_EXERCISE DESCRIPTION_. Gather all lines in the entries that include the word "barons".

╭─ DATASET ENTRIES

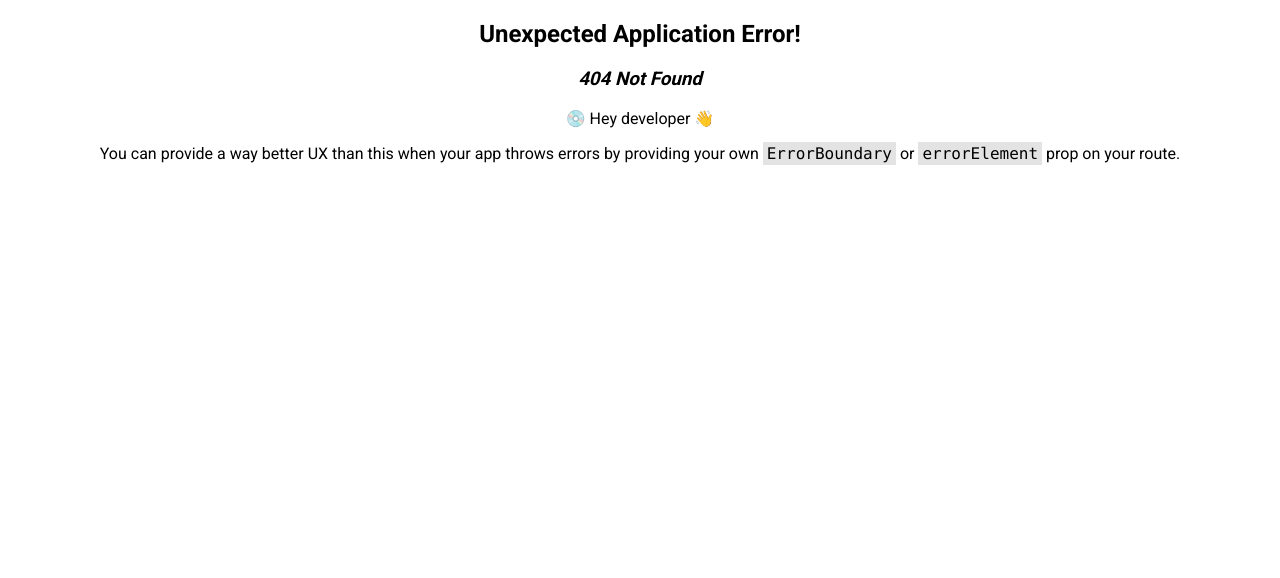
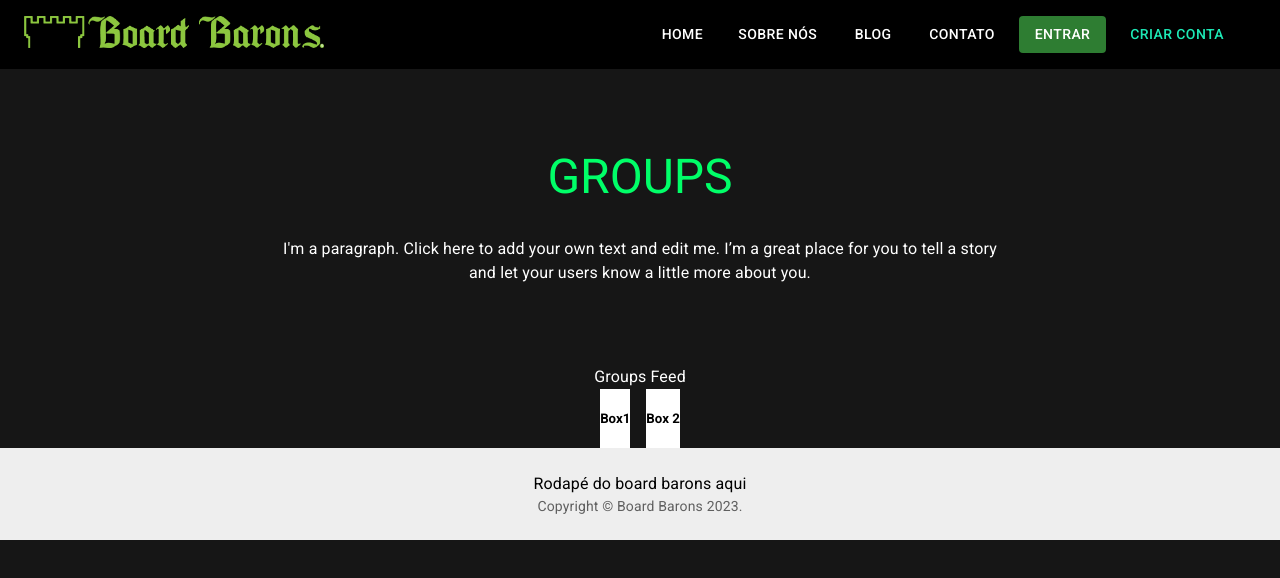
Before and after one commit to Stefanpicciani/BoardBarons, a React (Create React App) app in the folder Front-End/board-barons/: page /dashboard in a window 1280 px wide. Before the commit this address had no page. Shown: the top 578 px of the page. Built offline with nearby package versions, Linux system fonts and the light colour scheme.

Commit message:
DashBoard Group pages

```diff
--- a/Front-End/board-barons/src/App.css
+++ b/Front-End/board-barons/src/App.css
@@ -6,6 +6,7 @@
   overflow-x: hidden; /* Para evitar a barra de rolagem horizontal */
   text-align: center;
   font-family: 'Roboto';
+  background-color: #161616;
 }
 
 .App-logo {
--- a/Front-End/board-barons/src/components/templates/TemplateDedault.tsx
+++ b/Front-End/board-barons/src/components/templates/TemplateDedault.tsx
@@ -1,7 +1,5 @@
-import { Component } from "react";
 import Header from "../header/Header";
 import Footer from "../footer/Footer";
-import Navbar from "../navbar/Navbar";
 
 
 const TemplateDefault = ({ children } : any ) => {
@@ -9,10 +7,7 @@ const TemplateDefault = ({ children } : any ) => {
     return(
         <>
             <Header />
-            {/* <Navbar mode={"dark"} toggleColorMode={function (): void {
-                throw new Error("Function not implemented.");
-            } } /> */}
-            {children}
+                {children}
             <Footer />
         </>
     );
--- /dev/null
+++ b/Front-End/board-barons/src/pages/dashboard/Dashboard.tsx
@@ -0,0 +1,42 @@
+import { Box, Typography } from "@mui/material";
+import TemplateDefault from "../../components/templates/TemplateDedault";
+
+const Dashboard = () => {
+
+    return(
+    <TemplateDefault>
+        <Box  sx={{ backgroundColor: "#161616" , py: 10}} display={'flex'} justifyContent={'center'}>
+            <Box maxWidth={'md'}>
+                <Typography component={'h1'} variant="h3"
+                    style={{ color: "#00ff68" , margin: 0}}
+                >
+                    GROUPS
+                </Typography>
+                <Typography
+                    sx={{ color: "#ffffff" , px: 10, mt: 4}}
+                >
+                    I'm a paragraph. Click here to add your own text and edit me. I’m a great place for you to tell a story and let your users know a little more about you.
+                </Typography>
+            </Box>
+        </Box>
+        <Box>
+                <Box>
+                    <Typography color={"#ffffff"}>
+                        Groups Feed
+                    </Typography>
+                </Box>
+                <Box display={"flex"} justifyContent={"center"}>
+                    <Box sx={{ backgroundColor: "#ffffff" , mx: 1 }} >
+                        <h5>Box1</h5>
+                    </Box>
+                    <Box sx={{ backgroundColor: "#ffffff", mx:1 }}>
+                        <h5>Box 2</h5>
+                    </Box>
+                </Box>
+
+        </Box>
+    </TemplateDefault>
+    );
+};
+
+export default Dashboard;
--- a/Front-End/board-barons/src/routes/routes.tsx
+++ b/Front-End/board-barons/src/routes/routes.tsx
@@ -2,11 +2,13 @@ import { createBrowserRouter } from 'react-router-dom';
 import Home from '../pages/home/Home';
 import Signin from '../pages/signin/Signin';
 import SignUpSide from '../pages/signup/Signup';
+import Dashboard from '../pages/dashboard/Dashboard';
 
 const Routes = createBrowserRouter([
      { path: "/", element: <Home/>},
      { path: "/auth/signin", element: <Signin/>},
-     { path: "/auth/signup", element: <SignUpSide/>}
+     { path: "/auth/signup", element: <SignUpSide/>},
+     { path: "/dashboard", element: <Dashboard/>}
 
 
      // {
```
Also changed, not shown: 1 other file (tests, documents, lock files or other folders).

╰─

_TASK SOLUTION_.
Before and after one commit to Stefanpicciani/BoardBarons, a React (Create React App) app in the folder Front-End/board-barons/: page /dashboard in a window 1280 px wide. Before the commit this address had no page. Shown: the top 578 px of the page. Built offline with nearby package versions, Linux system fonts and the light colour scheme.
--- a/Front-End/board-barons/src/App.css
+++ b/Front-End/board-barons/src/App.css
--- a/Front-End/board-barons/src/components/templates/TemplateDedault.tsx
+++ b/Front-End/board-barons/src/components/templates/TemplateDedault.tsx
+++ b/Front-End/board-barons/src/pages/dashboard/Dashboard.tsx
--- a/Front-End/board-barons/src/routes/routes.tsx
+++ b/Front-End/board-barons/src/routes/routes.tsx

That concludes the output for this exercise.